• TASK DETAILS
Copy all records exactly; omit pictures.

• DATASET RECORDS
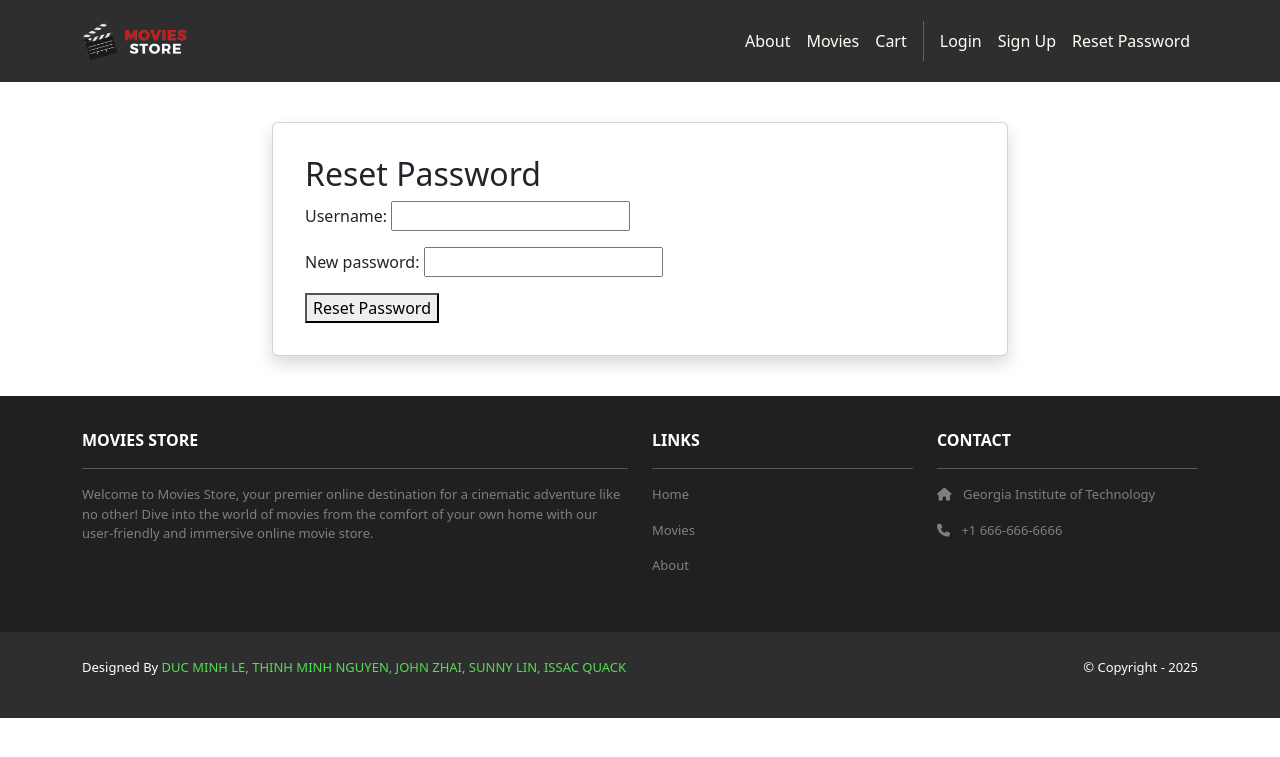
After one commit to ld-minh4354/moviestore, a Django app: page /accounts/reset_password/ in a window 1280 px wide. The commit adds this page. Shown: the top 757 px of the page. Run offline with Django 5.2, Linux system fonts and the light colour scheme; some libraries are stand-ins or nearby versions.

Commit message:
prelim reset password

```diff
--- a/accounts/forms.py
+++ b/accounts/forms.py
@@ -1,6 +1,7 @@
 from django.contrib.auth.forms import UserCreationForm
 from django.forms.utils import ErrorList
 from django.utils.safestring import mark_safe
+from django import forms
 class CustomErrorList(ErrorList):
     def __str__(self):
         if not self:
@@ -16,3 +17,7 @@ class CustomUserCreationForm(UserCreationForm):
             self.fields[fieldname].widget.attrs.update(
                 {'class': 'form-control'}
             )
+
+class PasswordResetForm(forms.Form):
+    username = forms.CharField(max_length=150)
+    new_password = forms.CharField(widget=forms.PasswordInput)
--- /dev/null
+++ b/accounts/templates/accounts/reset_password.html
@@ -0,0 +1,29 @@
+{% extends "base.html" %}
+
+{% block content %}
+
+<div class="p-3 mt-4">
+  <div class="container">
+    <div class="row justify-content-center">
+      <div class="col-md-8">
+        <div class="card shadow p-3 mb-4 rounded">
+          <div class="card-body">
+            <h2>Reset Password</h2>
+                <form method="post">
+                    {% csrf_token %}
+                    {{ form.as_p }}
+                    <button type="submit">Reset Password</button>
+                </form>
+
+                {% for message in messages %}
+                    <p style="color: red;">{{ message }}</p>
+                {% endfor %}
+          </div>
+        </div>
+      </div>
+    </div>
+  </div>
+</div>
+
+
+{% endblock %}
--- a/accounts/urls.py
+++ b/accounts/urls.py
@@ -5,5 +5,5 @@ urlpatterns = [
     path('login/', views.login, name='accounts.login'),
     path('logout/', views.logout, name='accounts.logout'),
     path('orders/', views.orders, name='accounts.orders'),
-
+    path('reset_password/', views.reset_password, name='accounts.reset_password'),
 ]
--- a/accounts/views.py
+++ b/accounts/views.py
@@ -1,7 +1,7 @@
 from django.shortcuts import render
 from django.contrib.auth.forms import UserCreationForm
 from django.shortcuts import redirect
-from .forms import CustomUserCreationForm, CustomErrorList
+from .forms import CustomUserCreationForm, CustomErrorList, PasswordResetForm
 from django.contrib.auth import login as auth_login, authenticate, logout as auth_logout
 from django.contrib.auth.decorators import login_required
 from django.contrib.auth.models import User
@@ -51,3 +51,23 @@ def orders(request):
     template_data['orders'] = request.user.order_set.all()
     return render(request, 'accounts/orders.html',
         {'template_data': template_data})
+
+def reset_password(request):
+    if request.method == "POST":
+        form = PasswordResetForm(request.POST)
+        if form.is_valid():
+            username = form.cleaned_data["username"]
+            new_password = form.cleaned_data["new_password"]
+
+            try:
+                user = User.objects.get(username=username)
+                user.set_password(new_password)
+                user.save()
+                return redirect("accounts.login")
+            except User.DoesNotExist:
+                pass
+
+    else:
+        form = PasswordResetForm()
+
+    return render(request, "accounts/reset_password.html", {"form": form})
--- a/moviestore/templates/base.html
+++ b/moviestore/templates/base.html
@@ -36,6 +36,7 @@
             {% else %}
             <a class="nav-link" href="{% url 'accounts.login' %}">Login</a>
             <a class="nav-link" href="{% url 'accounts.signup' %}">Sign Up</a>
+            <a class="nav-link" href="{% url 'accounts.reset_password' %}">Reset Password</a>
             {% endif %}
           </div>
         </div>
```
Also changed, not shown: db.sqlite3, 1 other file.
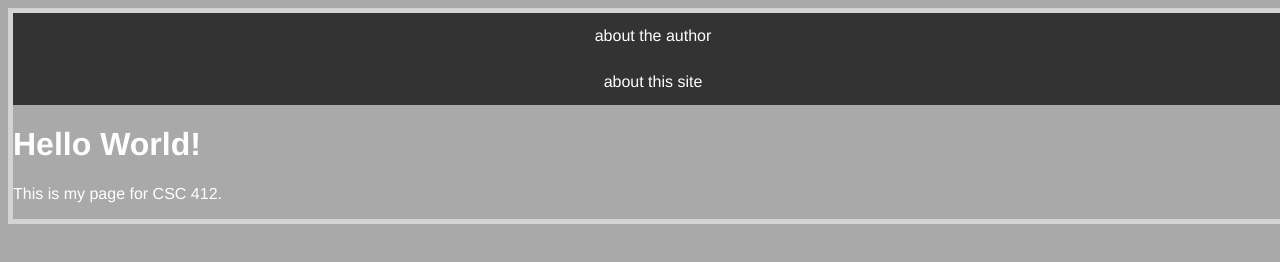
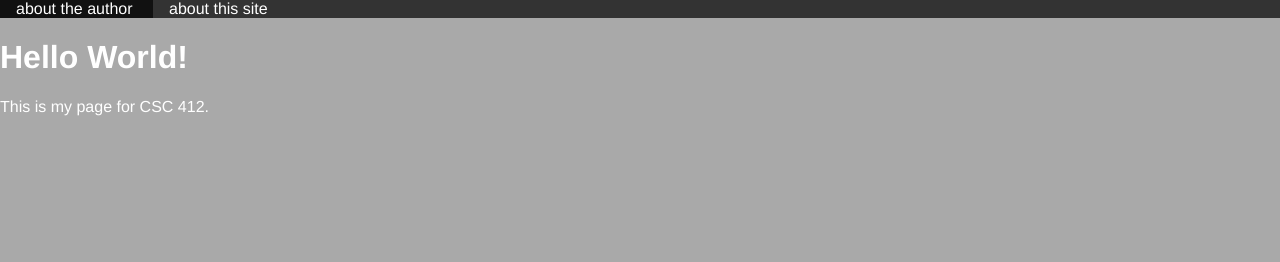
Before and after one commit to peterpanning/csc412-website, a plain HTML site: page index.html in a window 1280 px wide. Drawn offline with Linux system fonts and the light colour scheme.

Commit message:
Block display was overriding inline?

```diff
--- a/site.css
+++ b/site.css
@@ -13,10 +13,11 @@ root {
 body {
   background-color: darkgrey;
   font-family: helvetica;
-  border: 5px solid lightgrey;
   color: white;
   height: 100%;
   width: 100%;
+  margin: 0;
+  padding: 0;
 }
 ul {
   list-style-type:  none;
@@ -31,7 +32,7 @@ li {
 }
 
 li a {
-  display:        block;
+  /*display:        block;*/
   color:          white;
   text-align:    center;
   padding:    14px 16px;
```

• EXERCISE SOLUTION
After one commit to ld-minh4354/moviestore, a Django app: page /accounts/reset_password/ in a window 1280 px wide. The commit adds this page. Shown: the top 757 px of the page. Run offline with Django 5.2, Linux system fonts and the light colour scheme; some libraries are stand-ins or nearby versions.

Commit message:
prelim reset password

```diff
--- a/accounts/forms.py
+++ b/accounts/forms.py
@@ -1,6 +1,7 @@
 from django.contrib.auth.forms import UserCreationForm
 from django.forms.utils import ErrorList
 from django.utils.safestring import mark_safe
+from django import forms
 class CustomErrorList(ErrorList):
     def __str__(self):
         if not self:
@@ -16,3 +17,7 @@ class CustomUserCreationForm(UserCreationForm):
             self.fields[fieldname].widget.attrs.update(
                 {'class': 'form-control'}
             )
+
+class PasswordResetForm(forms.Form):
+    username = forms.CharField(max_length=150)
+    new_password = forms.CharField(widget=forms.PasswordInput)
--- /dev/null
+++ b/accounts/templates/accounts/reset_password.html
@@ -0,0 +1,29 @@
+{% extends "base.html" %}
+
+{% block content %}
+
+<div class="p-3 mt-4">
+  <div class="container">
+    <div class="row justify-content-center">
+      <div class="col-md-8">
+        <div class="card shadow p-3 mb-4 rounded">
+          <div class="card-body">
+            <h2>Reset Password</h2>
+                <form method="post">
+                    {% csrf_token %}
+                    {{ form.as_p }}
+                    <button type="submit">Reset Password</button>
+                </form>
+
+                {% for message in messages %}
+                    <p style="color: red;">{{ message }}</p>
+                {% endfor %}
+          </div>
+        </div>
+      </div>
+    </div>
+  </div>
+</div>
+
+
+{% endblock %}
--- a/accounts/urls.py
+++ b/accounts/urls.py
@@ -5,5 +5,5 @@ urlpatterns = [
     path('login/', views.login, name='accounts.login'),
     path('logout/', views.logout, name='accounts.logout'),
     path('orders/', views.orders, name='accounts.orders'),
-
+    path('reset_password/', views.reset_password, name='accounts.reset_password'),
 ]
--- a/accounts/views.py
+++ b/accounts/views.py
@@ -1,7 +1,7 @@
 from django.shortcuts import render
 from django.contrib.auth.forms import UserCreationForm
 from django.shortcuts import redirect
-from .forms import CustomUserCreationForm, CustomErrorList
+from .forms import CustomUserCreationForm, CustomErrorList, PasswordResetForm
 from django.contrib.auth import login as auth_login, authenticate, logout as auth_logout
 from django.contrib.auth.decorators import login_required
 from django.contrib.auth.models import User
@@ -51,3 +51,23 @@ def orders(request):
     template_data['orders'] = request.user.order_set.all()
     return render(request, 'accounts/orders.html',
         {'template_data': template_data})
+
+def reset_password(request):
+    if request.method == "POST":
+        form = PasswordResetForm(request.POST)
+        if form.is_valid():
+            username = form.cleaned_data["username"]
+            new_password = form.cleaned_data["new_password"]
+
+            try:
+                user = User.objects.get(username=username)
+                user.set_password(new_password)
+                user.save()
+                return redirect("accounts.login")
+            except User.DoesNotExist:
+                pass
+
+    else:
+        form = PasswordResetForm()
+
+    return render(request, "accounts/reset_password.html", {"form": form})
--- a/moviestore/templates/base.html
+++ b/moviestore/templates/base.html
@@ -36,6 +36,7 @@
             {% else %}
             <a class="nav-link" href="{% url 'accounts.login' %}">Login</a>
             <a class="nav-link" href="{% url 'accounts.signup' %}">Sign Up</a>
+            <a class="nav-link" href="{% url 'accounts.reset_password' %}">Reset Password</a>
             {% endif %}
           </div>
         </div>
```
Also changed, not shown: db.sqlite3, 1 other file.
Before and after one commit to peterpanning/csc412-website, a plain HTML site: page index.html in a window 1280 px wide. Drawn offline with Linux system fonts and the light colour scheme.

Commit message:
Block display was overriding inline?

```diff
--- a/site.css
+++ b/site.css
@@ -13,10 +13,11 @@ root {
 body {
   background-color: darkgrey;
   font-family: helvetica;
-  border: 5px solid lightgrey;
   color: white;
   height: 100%;
   width: 100%;
+  margin: 0;
+  padding: 0;
 }
 ul {
   list-style-type:  none;
@@ -31,7 +32,7 @@ li {
 }
 
 li a {
-  display:        block;
+  /*display:        block;*/
   color:          white;
   text-align:    center;
   padding:    14px 16px;
```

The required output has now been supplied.